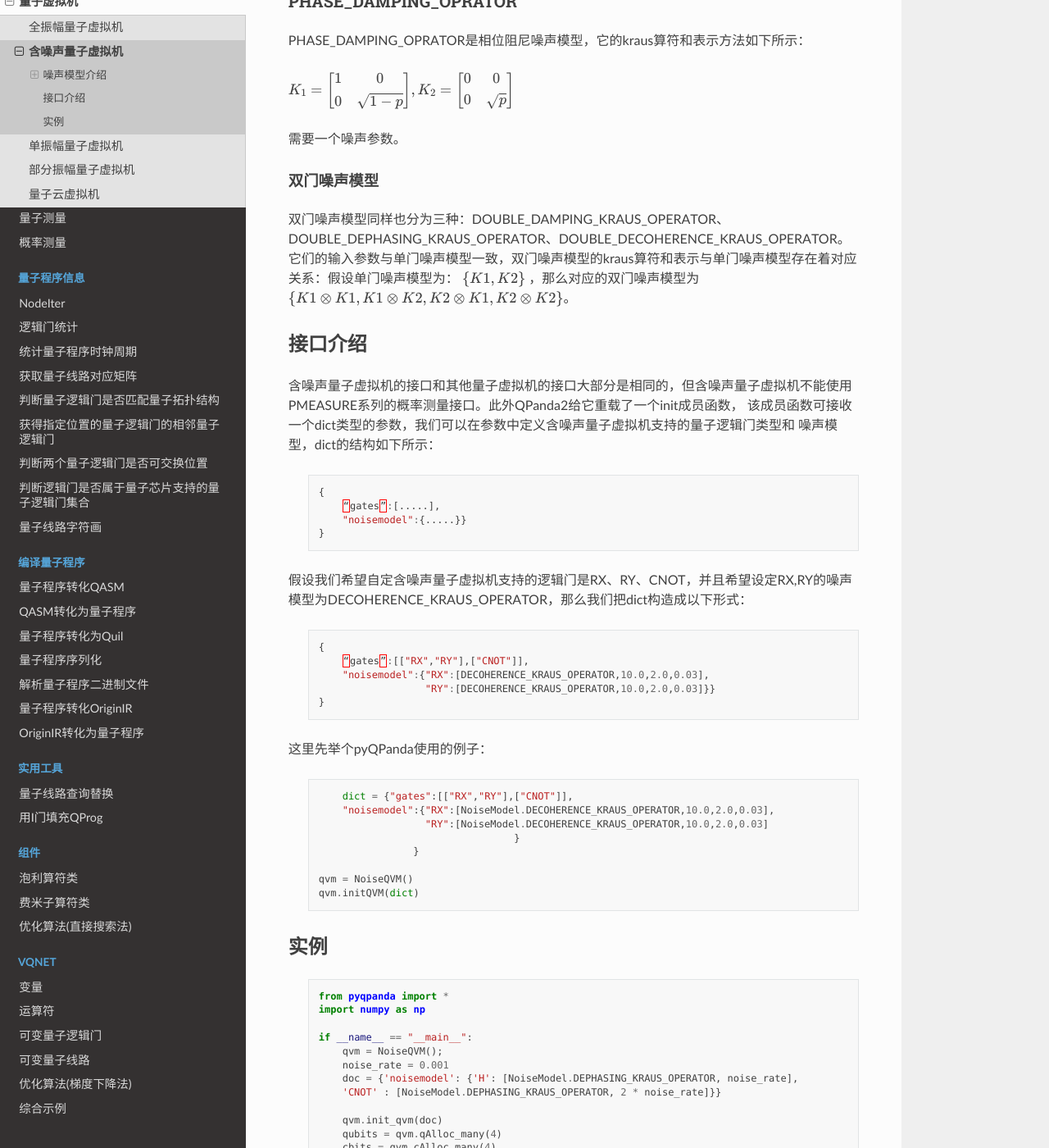
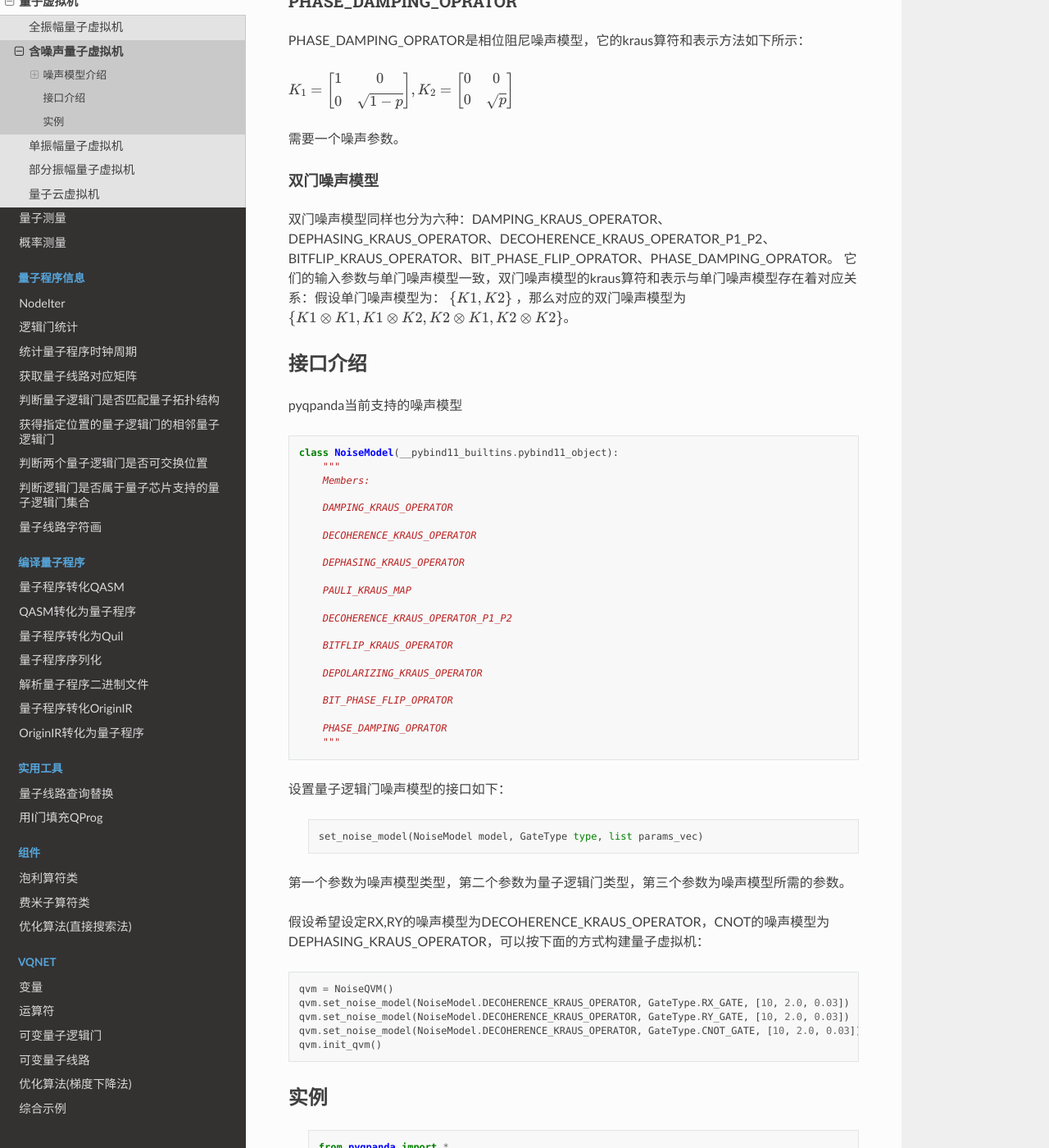
Before and after one commit to OriginQ/pyQPanda-Toturial, a Sphinx documentation site: the page built from source/NoiseQVM.rst, in a window 1280 px wide and 1400 px high, scrolled down 1635 px. Shown: the whole window at 82% size. Built offline with Sphinx 7.4.7 and the Read the Docs theme 2.0.0, drawn with Linux system fonts in a browser that asks for light colours; pages that are not in the unit, such as notebooks, are missing from menus; some of the changed text lies outside the part shown.

Commit message:
<fix>  : 添加设置噪声模型的接口

```diff
--- a/source/NoiseQVM.rst
+++ b/source/NoiseQVM.rst
@@ -71,7 +71,7 @@ PHASE_DAMPING_OPRATOR是相位阻尼噪声模型，它的kraus算符和表示方
 双门噪声模型
 >>>>>>>>>>>>>>
 
-双门噪声模型同样也分为三种：DOUBLE_DAMPING_KRAUS_OPERATOR、DOUBLE_DEPHASING_KRAUS_OPERATOR、DOUBLE_DECOHERENCE_KRAUS_OPERATOR。
+双门噪声模型同样也分为六种：DAMPING_KRAUS_OPERATOR、DEPHASING_KRAUS_OPERATOR、DECOHERENCE_KRAUS_OPERATOR_P1_P2、BITFLIP_KRAUS_OPERATOR、BIT_PHASE_FLIP_OPRATOR、PHASE_DAMPING_OPRATOR。
 它们的输入参数与单门噪声模型一致，双门噪声模型的kraus算符和表示与单门噪声模型存在着对应关系：假设单门噪声模型为： :math:`\{ K1, K2 \}` ，那么对应的双门噪声模型为
 :math:`\{K1\otimes K1, K1\otimes K2, K2\otimes K1, K2\otimes K2\}`。
 
@@ -79,39 +79,50 @@ PHASE_DAMPING_OPRATOR是相位阻尼噪声模型，它的kraus算符和表示方
 接口介绍
 ------------
 
-含噪声量子虚拟机的接口和其他量子虚拟机的接口大部分是相同的，但含噪声量子虚拟机不能使用PMEASURE系列的概率测量接口。此外QPanda2给它重载了一个init成员函数，
-该成员函数可接收一个dict类型的参数，我们可以在参数中定义含噪声量子虚拟机支持的量子逻辑门类型和
-噪声模型，dict的结构如下所示：
+pyqpanda当前支持的噪声模型
 
-     .. code-block:: c
+.. code-block:: python
 
-              {
-                  “gates”:[.....],
-                  "noisemodel":{.....}}
-              }
+    class NoiseModel(__pybind11_builtins.pybind11_object):
+        """
+        Members:
 
-假设我们希望自定含噪声量子虚拟机支持的逻辑门是RX、RY、CNOT，并且希望设定RX,RY的噪声模型为DECOHERENCE_KRAUS_OPERATOR，那么我们把dict构造成以下形式：
+        DAMPING_KRAUS_OPERATOR
 
-     .. code-block:: c
+        DECOHERENCE_KRAUS_OPERATOR
 
-              {
-                  “gates”:[["RX","RY"],["CNOT"]],
-                  "noisemodel":{"RX":[DECOHERENCE_KRAUS_OPERATOR,10.0,2.0,0.03],
-                                "RY":[DECOHERENCE_KRAUS_OPERATOR,10.0,2.0,0.03]}}
-              }
+        DEPHASING_KRAUS_OPERATOR
 
-这里先举个pyQPanda使用的例子：
+        PAULI_KRAUS_MAP
+
+        DECOHERENCE_KRAUS_OPERATOR_P1_P2
+
+        BITFLIP_KRAUS_OPERATOR
+
+        DEPOLARIZING_KRAUS_OPERATOR
+
+        BIT_PHASE_FLIP_OPRATOR
+
+        PHASE_DAMPING_OPRATOR
+        """
+
+设置量子逻辑门噪声模型的接口如下：
 
      .. code-block:: python
 
-	            dict = {"gates":[["RX","RY"],["CNOT"]],
-                    "noisemodel":{"RX":[NoiseModel.DECOHERENCE_KRAUS_OPERATOR,10.0,2.0,0.03],
-                                  "RY":[NoiseModel.DECOHERENCE_KRAUS_OPERATOR,10.0,2.0,0.03]
-		    	    			 }
-		                }
+        set_noise_model(NoiseModel model, GateType type, list params_vec)
 
-                qvm = NoiseQVM()
-                qvm.initQVM(dict)
+第一个参数为噪声模型类型，第二个参数为量子逻辑门类型，第三个参数为噪声模型所需的参数。
+
+假设希望设定RX,RY的噪声模型为DECOHERENCE_KRAUS_OPERATOR，CNOT的噪声模型为DEPHASING_KRAUS_OPERATOR，可以按下面的方式构建量子虚拟机：
+
+.. code-block:: python
+
+    qvm = NoiseQVM()
+    qvm.set_noise_model(NoiseModel.DECOHERENCE_KRAUS_OPERATOR, GateType.RX_GATE, [10, 2.0, 0.03])
+    qvm.set_noise_model(NoiseModel.DECOHERENCE_KRAUS_OPERATOR, GateType.RY_GATE, [10, 2.0, 0.03])
+    qvm.set_noise_model(NoiseModel.DECOHERENCE_KRAUS_OPERATOR, GateType.CNOT_GATE, [10, 2.0, 0.03])
+    qvm.init_qvm()
 
 实例
 ------------
@@ -124,10 +135,10 @@ PHASE_DAMPING_OPRATOR是相位阻尼噪声模型，它的kraus算符和表示方
         if __name__ == "__main__":
             qvm = NoiseQVM();
             noise_rate = 0.001
-            doc = {'noisemodel': {'H': [NoiseModel.DEPHASING_KRAUS_OPERATOR, noise_rate],
-            'CNOT' : [NoiseModel.DEPHASING_KRAUS_OPERATOR, 2 * noise_rate]}}
+            qvm.set_noise_model(NoiseModel.DEPHASING_KRAUS_OPERATOR, GateType.RX_GATE, [noise_rate])
+            qvm.set_noise_model(NoiseModel.DEPHASING_KRAUS_OPERATOR, GateType.CNOT_GATE, [2 * noise_rate])
 
-            qvm.init_qvm(doc)
+            qvm.init_qvm()
             qubits = qvm.qAlloc_many(4)
             cbits = qvm.cAlloc_many(4)
 
```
+ + + +
■ What needs to be done
Take every line above carrying "它的kraus算符和表示方" and return it.

■ Written solution
@@ -71,7 +71,7 @@ PHASE_DAMPING_OPRATOR是相位阻尼噪声模型，它的kraus算符和表示方
@@ -79,39 +79,50 @@ PHASE_DAMPING_OPRATOR是相位阻尼噪声模型，它的kraus算符和表示方
@@ -124,10 +135,10 @@ PHASE_DAMPING_OPRATOR是相位阻尼噪声模型，它的kraus算符和表示方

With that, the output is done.